Patients with node-negative, locally advanced lung tumors who undergo induction chemoradiotherapy appear to survive significantly longer than patients who undergo surgical resection without induction chemoradiotherapy, according to preliminary results reported by a group from Boston University Medical Center. Results in 110 patients who were followed for an extended length of time show a greater than two-fold survival edge for surgically treated patients.
Benedict D. Daly, MD, and colleagues compared treatment outcomes in 47 patients who underwent neoadjuvant chemotherapy and 63 patients who underwent surgery and did not receive induction chemoradiotherapy, but instead underwent neoadjuvant radiation, adjuvant radiation, adjuvant chemotherapy, adjuvant chemoradiotherapy, brachytherapy, or no additional treatment.

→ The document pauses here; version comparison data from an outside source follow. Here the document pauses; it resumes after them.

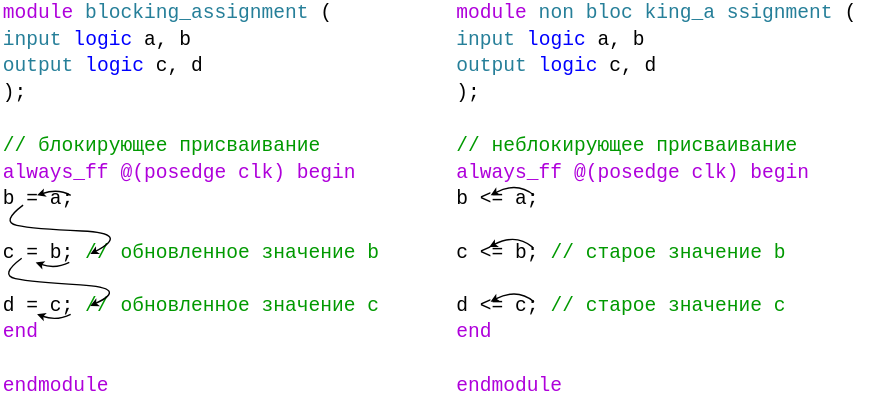
Before: .pic/Basic Verilog structures/assignments/fig_03.drawio.svg, a diagram exported from draw.io (MPSU/APS). Source tidied: cells renumbered, new cells last; positions are measured from the earlier drawing's top-left corner, leaving out a move shared by most shapes.
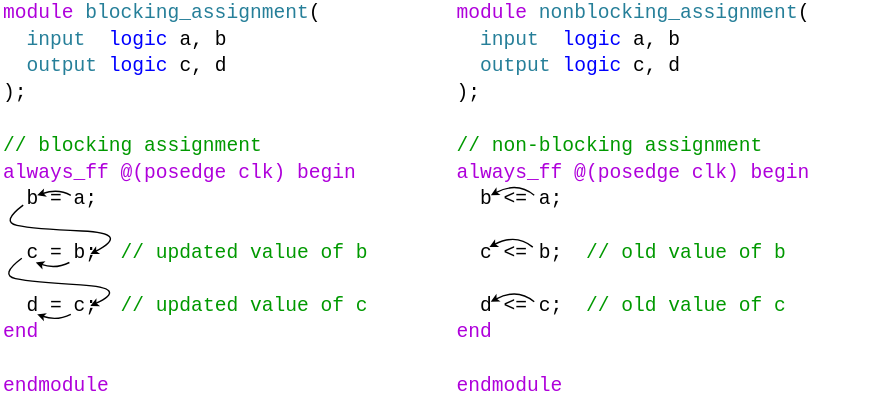
After the change.

Diff of the diagram source:
```diff
@@ -2,10 +2,10 @@
   <root>
     <mxCell id="0" />
     <mxCell id="1" parent="0" />
-    <mxCell id="2" value="&lt;div style=&quot;background-color: rgb(255, 255, 255); font-family: &amp;quot;Fira Code Light&amp;quot;, Consolas, &amp;quot;Courier New&amp;quot;, monospace, Consolas, &amp;quot;Courier New&amp;quot;, monospace; font-size: 14px; line-height: 216%;&quot;&gt;&lt;div style=&quot;line-height: 216%;&quot;&gt;&lt;div style=&quot;line-height: 19px;&quot;&gt;&lt;div style=&quot;line-height: 19px;&quot;&gt;&lt;div style=&quot;&quot;&gt;&lt;font color=&quot;#af00db&quot;&gt;module &lt;/font&gt;&lt;span style=&quot;color: rgb(38, 127, 153);&quot;&gt;blocking_assignment&lt;/span&gt;&lt;span style=&quot;color: rgb(0, 0, 0);&quot;&gt;(&lt;/span&gt;&lt;/div&gt;&lt;div style=&quot;color: rgb(59, 59, 59);&quot;&gt;&lt;span style=&quot;color: rgb(0, 0, 0);&quot;&gt;&amp;nbsp; &lt;/span&gt;&lt;span style=&quot;color: rgb(38, 127, 153);&quot;&gt;input&lt;/span&gt;&lt;span style=&quot;color: rgb(0, 0, 0);&quot;&gt;&amp;nbsp;&amp;nbsp;&lt;/span&gt;&lt;span style=&quot;color: rgb(0, 0, 255);&quot;&gt;logic&lt;/span&gt;&lt;span style=&quot;color: rgb(0, 0, 0);&quot;&gt; a, b&lt;/span&gt;&lt;/div&gt;&lt;div style=&quot;color: rgb(59, 59, 59);&quot;&gt;&lt;span style=&quot;color: rgb(0, 0, 0);&quot;&gt;&amp;nbsp; &lt;/span&gt;&lt;span style=&quot;color: rgb(38, 127, 153);&quot;&gt;output&lt;/span&gt;&lt;span style=&quot;color: rgb(0, 0, 0);&quot;&gt; &lt;/span&gt;&lt;span style=&quot;color: rgb(0, 0, 255);&quot;&gt;logic&lt;/span&gt;&lt;span style=&quot;color: rgb(0, 0, 0);&quot;&gt; c, d&lt;/span&gt;&lt;/div&gt;&lt;div style=&quot;color: rgb(59, 59, 59);&quot;&gt;&lt;span style=&quot;color: rgb(0, 0, 0);&quot;&gt;);&lt;/span&gt;&lt;/div&gt;&lt;div style=&quot;line-height: 19px;&quot;&gt;&lt;br&gt;&lt;/div&gt;&lt;font color=&quot;#009900&quot;&gt;// блокирующее присваивание&lt;br&gt;&lt;/font&gt;&lt;div style=&quot;&quot;&gt;&lt;font color=&quot;#af00db&quot;&gt;always_ff &lt;/font&gt;&lt;span style=&quot;color: rgb(175, 0, 219);&quot;&gt;@(posedge clk) begin&lt;/span&gt;&lt;/div&gt;&lt;div style=&quot;color: rgb(59, 59, 59);&quot;&gt;&lt;span style=&quot;color: rgb(175, 0, 219);&quot;&gt;&amp;nbsp;&amp;nbsp;&lt;/span&gt;&lt;span style=&quot;color: rgb(0, 0, 0);&quot;&gt;b = a;&lt;/span&gt;&lt;/div&gt;&lt;div style=&quot;color: rgb(59, 59, 59);&quot;&gt;&lt;span style=&quot;color: rgb(0, 0, 0);&quot;&gt;&lt;br&gt;&lt;/span&gt;&lt;/div&gt;&lt;div style=&quot;&quot;&gt;&lt;span style=&quot;color: rgb(0, 0, 0);&quot;&gt;&amp;nbsp; c = b;&amp;nbsp;&amp;nbsp;&lt;/span&gt;&lt;font color=&quot;#009900&quot;&gt;// обновленное значение b&lt;/font&gt;&lt;/div&gt;&lt;div style=&quot;color: rgb(59, 59, 59);&quot;&gt;&lt;span style=&quot;color: rgb(0, 0, 0);&quot;&gt;&lt;br&gt;&lt;/span&gt;&lt;/div&gt;&lt;div style=&quot;color: rgb(59, 59, 59);&quot;&gt;&lt;span style=&quot;color: rgb(0, 0, 0);&quot;&gt;&amp;nbsp; d = c;&lt;/span&gt;&amp;nbsp;&amp;nbsp;&lt;font style=&quot;border-color: var(--border-color);&quot; color=&quot;#009900&quot;&gt;// обновленное значение с&lt;/font&gt;&lt;/div&gt;&lt;div style=&quot;color: rgb(59, 59, 59);&quot;&gt;&lt;span style=&quot;color: rgb(175, 0, 219);&quot;&gt;end&lt;/span&gt;&lt;/div&gt;&lt;div style=&quot;color: rgb(59, 59, 59);&quot;&gt;&lt;span style=&quot;color: rgb(0, 0, 0);&quot;&gt;&lt;br&gt;&lt;/span&gt;&lt;/div&gt;&lt;div style=&quot;&quot;&gt;&lt;font color=&quot;#af00db&quot;&gt;endmodule&lt;/font&gt;&lt;/div&gt;&lt;/div&gt;&lt;/div&gt;&lt;/div&gt;&lt;/div&gt;" style="text;html=1;strokeColor=none;fillColor=none;align=left;verticalAlign=middle;whiteSpace=wrap;rounded=0;" parent="1" vertex="1">
+    <mxCell id="2" value="&lt;div style=&quot;background-color: rgb(255, 255, 255); font-family: &amp;quot;Fira Code Light&amp;quot;, Consolas, &amp;quot;Courier New&amp;quot;, monospace, Consolas, &amp;quot;Courier New&amp;quot;, monospace; font-size: 14px; line-height: 216%;&quot;&gt;&lt;div style=&quot;line-height: 216%;&quot;&gt;&lt;div style=&quot;line-height: 19px;&quot;&gt;&lt;div style=&quot;line-height: 19px;&quot;&gt;&lt;div style=&quot;&quot;&gt;&lt;font color=&quot;#af00db&quot;&gt;module &lt;/font&gt;&lt;span style=&quot;color: rgb(38, 127, 153);&quot;&gt;blocking_assignment&lt;/span&gt;&lt;span style=&quot;color: rgb(0, 0, 0);&quot;&gt;(&lt;/span&gt;&lt;/div&gt;&lt;div style=&quot;color: rgb(59, 59, 59);&quot;&gt;&lt;span style=&quot;color: rgb(0, 0, 0);&quot;&gt;&amp;nbsp; &lt;/span&gt;&lt;span style=&quot;color: rgb(38, 127, 153);&quot;&gt;input&lt;/span&gt;&lt;span style=&quot;color: rgb(0, 0, 0);&quot;&gt;&amp;nbsp;&amp;nbsp;&lt;/span&gt;&lt;span style=&quot;color: rgb(0, 0, 255);&quot;&gt;logic&lt;/span&gt;&lt;span style=&quot;color: rgb(0, 0, 0);&quot;&gt; a, b&lt;/span&gt;&lt;/div&gt;&lt;div style=&quot;color: rgb(59, 59, 59);&quot;&gt;&lt;span style=&quot;color: rgb(0, 0, 0);&quot;&gt;&amp;nbsp; &lt;/span&gt;&lt;span style=&quot;color: rgb(38, 127, 153);&quot;&gt;output&lt;/span&gt;&lt;span style=&quot;color: rgb(0, 0, 0);&quot;&gt; &lt;/span&gt;&lt;span style=&quot;color: rgb(0, 0, 255);&quot;&gt;logic&lt;/span&gt;&lt;span style=&quot;color: rgb(0, 0, 0);&quot;&gt; c, d&lt;/span&gt;&lt;/div&gt;&lt;div style=&quot;color: rgb(59, 59, 59);&quot;&gt;&lt;span style=&quot;color: rgb(0, 0, 0);&quot;&gt;);&lt;/span&gt;&lt;/div&gt;&lt;div style=&quot;line-height: 19px;&quot;&gt;&lt;br&gt;&lt;/div&gt;&lt;font color=&quot;#009900&quot;&gt;// blocking assignment&lt;br&gt;&lt;/font&gt;&lt;div style=&quot;&quot;&gt;&lt;font color=&quot;#af00db&quot;&gt;always_ff &lt;/font&gt;&lt;span style=&quot;color: rgb(175, 0, 219);&quot;&gt;@(posedge clk) begin&lt;/span&gt;&lt;/div&gt;&lt;div style=&quot;color: rgb(59, 59, 59);&quot;&gt;&lt;span style=&quot;color: rgb(175, 0, 219);&quot;&gt;&amp;nbsp;&amp;nbsp;&lt;/span&gt;&lt;span style=&quot;color: rgb(0, 0, 0);&quot;&gt;b = a;&lt;/span&gt;&lt;/div&gt;&lt;div style=&quot;color: rgb(59, 59, 59);&quot;&gt;&lt;span style=&quot;color: rgb(0, 0, 0);&quot;&gt;&lt;br&gt;&lt;/span&gt;&lt;/div&gt;&lt;div style=&quot;&quot;&gt;&lt;span style=&quot;color: rgb(0, 0, 0);&quot;&gt;&amp;nbsp; c = b;&amp;nbsp;&amp;nbsp;&lt;/span&gt;&lt;font color=&quot;#009900&quot;&gt;// updated value of b&lt;/font&gt;&lt;/div&gt;&lt;div style=&quot;color: rgb(59, 59, 59);&quot;&gt;&lt;span style=&quot;color: rgb(0, 0, 0);&quot;&gt;&lt;br&gt;&lt;/span&gt;&lt;/div&gt;&lt;div style=&quot;color: rgb(59, 59, 59);&quot;&gt;&lt;span style=&quot;color: rgb(0, 0, 0);&quot;&gt;&amp;nbsp; d = c;&lt;/span&gt;&amp;nbsp;&amp;nbsp;&lt;font style=&quot;border-color: var(--border-color);&quot; color=&quot;#009900&quot;&gt;// updated value of с&lt;/font&gt;&lt;/div&gt;&lt;div style=&quot;color: rgb(59, 59, 59);&quot;&gt;&lt;span style=&quot;color: rgb(175, 0, 219);&quot;&gt;end&lt;/span&gt;&lt;/div&gt;&lt;div style=&quot;color: rgb(59, 59, 59);&quot;&gt;&lt;span style=&quot;color: rgb(0, 0, 0);&quot;&gt;&lt;br&gt;&lt;/span&gt;&lt;/div&gt;&lt;div style=&quot;&quot;&gt;&lt;font color=&quot;#af00db&quot;&gt;endmodule&lt;/font&gt;&lt;/div&gt;&lt;/div&gt;&lt;/div&gt;&lt;/div&gt;&lt;/div&gt;" style="text;html=1;strokeColor=none;fillColor=none;align=left;verticalAlign=middle;whiteSpace=wrap;rounded=0;" parent="1" vertex="1">
       <mxGeometry x="1" width="278" height="284" as="geometry" />
     </mxCell>
-    <mxCell id="3" value="&lt;div style=&quot;background-color: rgb(255, 255, 255); font-family: &amp;quot;Fira Code Light&amp;quot;, Consolas, &amp;quot;Courier New&amp;quot;, monospace, Consolas, &amp;quot;Courier New&amp;quot;, monospace; font-size: 14px; line-height: 216%;&quot;&gt;&lt;div style=&quot;line-height: 216%;&quot;&gt;&lt;div style=&quot;line-height: 19px;&quot;&gt;&lt;div style=&quot;line-height: 19px;&quot;&gt;&lt;div style=&quot;&quot;&gt;&lt;font color=&quot;#af00db&quot;&gt;module&lt;/font&gt;&lt;font color=&quot;#267f99&quot;&gt; non&lt;/font&gt;&lt;span style=&quot;color: rgb(38, 127, 153);&quot;&gt;bloc&lt;/span&gt;&lt;font color=&quot;#267f99&quot;&gt;king_a&lt;/font&gt;&lt;span style=&quot;color: rgb(38, 127, 153);&quot;&gt;ssignment&lt;/span&gt;&lt;span style=&quot;color: rgb(0, 0, 0);&quot;&gt;(&lt;/span&gt;&lt;/div&gt;&lt;div style=&quot;color: rgb(59, 59, 59);&quot;&gt;&lt;span style=&quot;color: rgb(0, 0, 0);&quot;&gt;&amp;nbsp; &lt;/span&gt;&lt;span style=&quot;color: rgb(38, 127, 153);&quot;&gt;input&lt;/span&gt;&lt;span style=&quot;color: rgb(0, 0, 0);&quot;&gt;&amp;nbsp;&amp;nbsp;&lt;/span&gt;&lt;span style=&quot;color: rgb(0, 0, 255);&quot;&gt;logic&lt;/span&gt;&lt;span style=&quot;color: rgb(0, 0, 0);&quot;&gt; a, b&lt;/span&gt;&lt;/div&gt;&lt;div style=&quot;color: rgb(59, 59, 59);&quot;&gt;&lt;span style=&quot;color: rgb(0, 0, 0);&quot;&gt;&amp;nbsp; &lt;/span&gt;&lt;span style=&quot;color: rgb(38, 127, 153);&quot;&gt;output&lt;/span&gt;&lt;span style=&quot;color: rgb(0, 0, 0);&quot;&gt; &lt;/span&gt;&lt;span style=&quot;color: rgb(0, 0, 255);&quot;&gt;logic&lt;/span&gt;&lt;span style=&quot;color: rgb(0, 0, 0);&quot;&gt; c, d&lt;/span&gt;&lt;/div&gt;&lt;div style=&quot;color: rgb(59, 59, 59);&quot;&gt;&lt;span style=&quot;color: rgb(0, 0, 0);&quot;&gt;);&lt;/span&gt;&lt;/div&gt;&lt;div style=&quot;line-height: 19px;&quot;&gt;&lt;br&gt;&lt;/div&gt;&lt;font color=&quot;#009900&quot;&gt;// неблокирующее присваивание&lt;br&gt;&lt;/font&gt;&lt;div style=&quot;&quot;&gt;&lt;font color=&quot;#af00db&quot;&gt;always_ff &lt;/font&gt;&lt;span style=&quot;color: rgb(175, 0, 219);&quot;&gt;@(posedge clk) begin&lt;/span&gt;&lt;/div&gt;&lt;div style=&quot;color: rgb(59, 59, 59);&quot;&gt;&lt;span style=&quot;color: rgb(175, 0, 219);&quot;&gt;&amp;nbsp;&amp;nbsp;&lt;/span&gt;&lt;span style=&quot;color: rgb(0, 0, 0);&quot;&gt;b &amp;lt;= a;&lt;/span&gt;&lt;/div&gt;&lt;div style=&quot;color: rgb(59, 59, 59);&quot;&gt;&lt;span style=&quot;color: rgb(0, 0, 0);&quot;&gt;&lt;br&gt;&lt;/span&gt;&lt;/div&gt;&lt;div style=&quot;&quot;&gt;&lt;span style=&quot;color: rgb(0, 0, 0);&quot;&gt;&amp;nbsp; c &amp;lt;= b;&amp;nbsp; &lt;/span&gt;&lt;font color=&quot;#009900&quot;&gt;// старое значение b&lt;/font&gt;&lt;/div&gt;&lt;div style=&quot;color: rgb(59, 59, 59);&quot;&gt;&lt;span style=&quot;color: rgb(0, 0, 0);&quot;&gt;&lt;br&gt;&lt;/span&gt;&lt;/div&gt;&lt;div style=&quot;&quot;&gt;&lt;span style=&quot;color: rgb(0, 0, 0);&quot;&gt;&amp;nbsp; d &amp;lt;= c;&amp;nbsp;&amp;nbsp;&lt;/span&gt;&lt;font color=&quot;#009900&quot;&gt;// старое значение c&lt;/font&gt;&lt;/div&gt;&lt;div style=&quot;&quot;&gt;&lt;font color=&quot;#af00db&quot;&gt;end&lt;/font&gt;&lt;/div&gt;&lt;div style=&quot;color: rgb(59, 59, 59);&quot;&gt;&lt;span style=&quot;color: rgb(0, 0, 0);&quot;&gt;&lt;br&gt;&lt;/span&gt;&lt;/div&gt;&lt;div style=&quot;&quot;&gt;&lt;font color=&quot;#af00db&quot;&gt;endmodule&lt;/font&gt;&lt;/div&gt;&lt;/div&gt;&lt;/div&gt;&lt;/div&gt;&lt;/div&gt;" style="text;html=1;strokeColor=none;fillColor=none;align=left;verticalAlign=middle;whiteSpace=wrap;rounded=0;" parent="1" vertex="1">
+    <mxCell id="3" value="&lt;div style=&quot;background-color: rgb(255, 255, 255); font-family: &amp;quot;Fira Code Light&amp;quot;, Consolas, &amp;quot;Courier New&amp;quot;, monospace, Consolas, &amp;quot;Courier New&amp;quot;, monospace; font-size: 14px; line-height: 216%;&quot;&gt;&lt;div style=&quot;line-height: 216%;&quot;&gt;&lt;div style=&quot;line-height: 19px;&quot;&gt;&lt;div style=&quot;line-height: 19px;&quot;&gt;&lt;div style=&quot;&quot;&gt;&lt;font color=&quot;#af00db&quot;&gt;module&lt;/font&gt;&lt;font color=&quot;#267f99&quot;&gt; non&lt;/font&gt;&lt;span style=&quot;color: rgb(38, 127, 153);&quot;&gt;bloc&lt;/span&gt;&lt;font color=&quot;#267f99&quot;&gt;king_a&lt;/font&gt;&lt;span style=&quot;color: rgb(38, 127, 153);&quot;&gt;ssignment&lt;/span&gt;&lt;span style=&quot;color: rgb(0, 0, 0);&quot;&gt;(&lt;/span&gt;&lt;/div&gt;&lt;div style=&quot;color: rgb(59, 59, 59);&quot;&gt;&lt;span style=&quot;color: rgb(0, 0, 0);&quot;&gt;&amp;nbsp; &lt;/span&gt;&lt;span style=&quot;color: rgb(38, 127, 153);&quot;&gt;input&lt;/span&gt;&lt;span style=&quot;color: rgb(0, 0, 0);&quot;&gt;&amp;nbsp;&amp;nbsp;&lt;/span&gt;&lt;span style=&quot;color: rgb(0, 0, 255);&quot;&gt;logic&lt;/span&gt;&lt;span style=&quot;color: rgb(0, 0, 0);&quot;&gt; a, b&lt;/span&gt;&lt;/div&gt;&lt;div style=&quot;color: rgb(59, 59, 59);&quot;&gt;&lt;span style=&quot;color: rgb(0, 0, 0);&quot;&gt;&amp;nbsp; &lt;/span&gt;&lt;span style=&quot;color: rgb(38, 127, 153);&quot;&gt;output&lt;/span&gt;&lt;span style=&quot;color: rgb(0, 0, 0);&quot;&gt; &lt;/span&gt;&lt;span style=&quot;color: rgb(0, 0, 255);&quot;&gt;logic&lt;/span&gt;&lt;span style=&quot;color: rgb(0, 0, 0);&quot;&gt; c, d&lt;/span&gt;&lt;/div&gt;&lt;div style=&quot;color: rgb(59, 59, 59);&quot;&gt;&lt;span style=&quot;color: rgb(0, 0, 0);&quot;&gt;);&lt;/span&gt;&lt;/div&gt;&lt;div style=&quot;line-height: 19px;&quot;&gt;&lt;br&gt;&lt;/div&gt;&lt;font color=&quot;#009900&quot;&gt;// non-blocking assignment&lt;br&gt;&lt;/font&gt;&lt;div style=&quot;&quot;&gt;&lt;font color=&quot;#af00db&quot;&gt;always_ff &lt;/font&gt;&lt;span style=&quot;color: rgb(175, 0, 219);&quot;&gt;@(posedge clk) begin&lt;/span&gt;&lt;/div&gt;&lt;div style=&quot;color: rgb(59, 59, 59);&quot;&gt;&lt;span style=&quot;color: rgb(175, 0, 219);&quot;&gt;&amp;nbsp;&amp;nbsp;&lt;/span&gt;&lt;span style=&quot;color: rgb(0, 0, 0);&quot;&gt;b &amp;lt;= a;&lt;/span&gt;&lt;/div&gt;&lt;div style=&quot;color: rgb(59, 59, 59);&quot;&gt;&lt;span style=&quot;color: rgb(0, 0, 0);&quot;&gt;&lt;br&gt;&lt;/span&gt;&lt;/div&gt;&lt;div style=&quot;&quot;&gt;&lt;span style=&quot;color: rgb(0, 0, 0);&quot;&gt;&amp;nbsp; c &amp;lt;= b;&amp;nbsp; &lt;/span&gt;&lt;font color=&quot;#009900&quot;&gt;// old value of b&lt;/font&gt;&lt;/div&gt;&lt;div style=&quot;color: rgb(59, 59, 59);&quot;&gt;&lt;span style=&quot;color: rgb(0, 0, 0);&quot;&gt;&lt;br&gt;&lt;/span&gt;&lt;/div&gt;&lt;div style=&quot;&quot;&gt;&lt;span style=&quot;color: rgb(0, 0, 0);&quot;&gt;&amp;nbsp; d &amp;lt;= c;&amp;nbsp;&amp;nbsp;&lt;/span&gt;&lt;font color=&quot;#009900&quot;&gt;// old value of c&lt;/font&gt;&lt;/div&gt;&lt;div style=&quot;&quot;&gt;&lt;font color=&quot;#af00db&quot;&gt;end&lt;/font&gt;&lt;/div&gt;&lt;div style=&quot;color: rgb(59, 59, 59);&quot;&gt;&lt;span style=&quot;color: rgb(0, 0, 0);&quot;&gt;&lt;br&gt;&lt;/span&gt;&lt;/div&gt;&lt;div style=&quot;&quot;&gt;&lt;font color=&quot;#af00db&quot;&gt;endmodule&lt;/font&gt;&lt;/div&gt;&lt;/div&gt;&lt;/div&gt;&lt;/div&gt;&lt;/div&gt;" style="text;html=1;strokeColor=none;fillColor=none;align=left;verticalAlign=middle;whiteSpace=wrap;rounded=0;" parent="1" vertex="1">
       <mxGeometry x="325" width="308" height="284" as="geometry" />
     </mxCell>
     <mxCell id="4" style="curved=1;endArrow=classic;html=1;rounded=0;endFill=1;strokeWidth=1;strokeColor=default;endSize=3;" parent="1" edge="1">
```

All patients had invasive T3 and T4 non—small cell lung cancer (NSCLC) and underwent treatment between 1979 and 2008. The analysis found that the median survival was longest for patients who had surgical resection and neoadjuvant chemoradiotherapy (90 mo) compared with resection and adjuvant external radiation therapy (25 mo), resection and neoadjuvant external radiation therapy (19 mo), or surgery alone (19 mo).
"The resolution of CT scanners has changed, PET imaging is now available, and invasive staging of the mediastinal lymph nodes has become routine."
-Benedict D. Daly, MD
Daly and associates pointed out that the results must be interpreted carefully given the improvements in the diagnosis, staging, and management of NSCLC that occurred during the study period. “The resolution of CT scanners has changed, PET imaging is now available, and invasive staging of the mediastinal lymph nodes has become routine,” they said. “As such, it is likely that a few of these patients were understaged or overstaged, affecting patient selection.”
Also, because patients were not randomized and staging was not uniform, the conclusions must be replicated in a prospective study that uses standardized staging and resection criteria.
Daly BD, Ebright MI, Walkey AJ, et al. Impact of neoadjuvant chemoradiotherapy followed by surgical resection on node-negative T3 and T4 non-small cell lung cancer [published online ahead of print January 29, 2011]. J Thorac Cardiovasc Surg. doi:10.1016/j.jtcvs. 2010.12.011.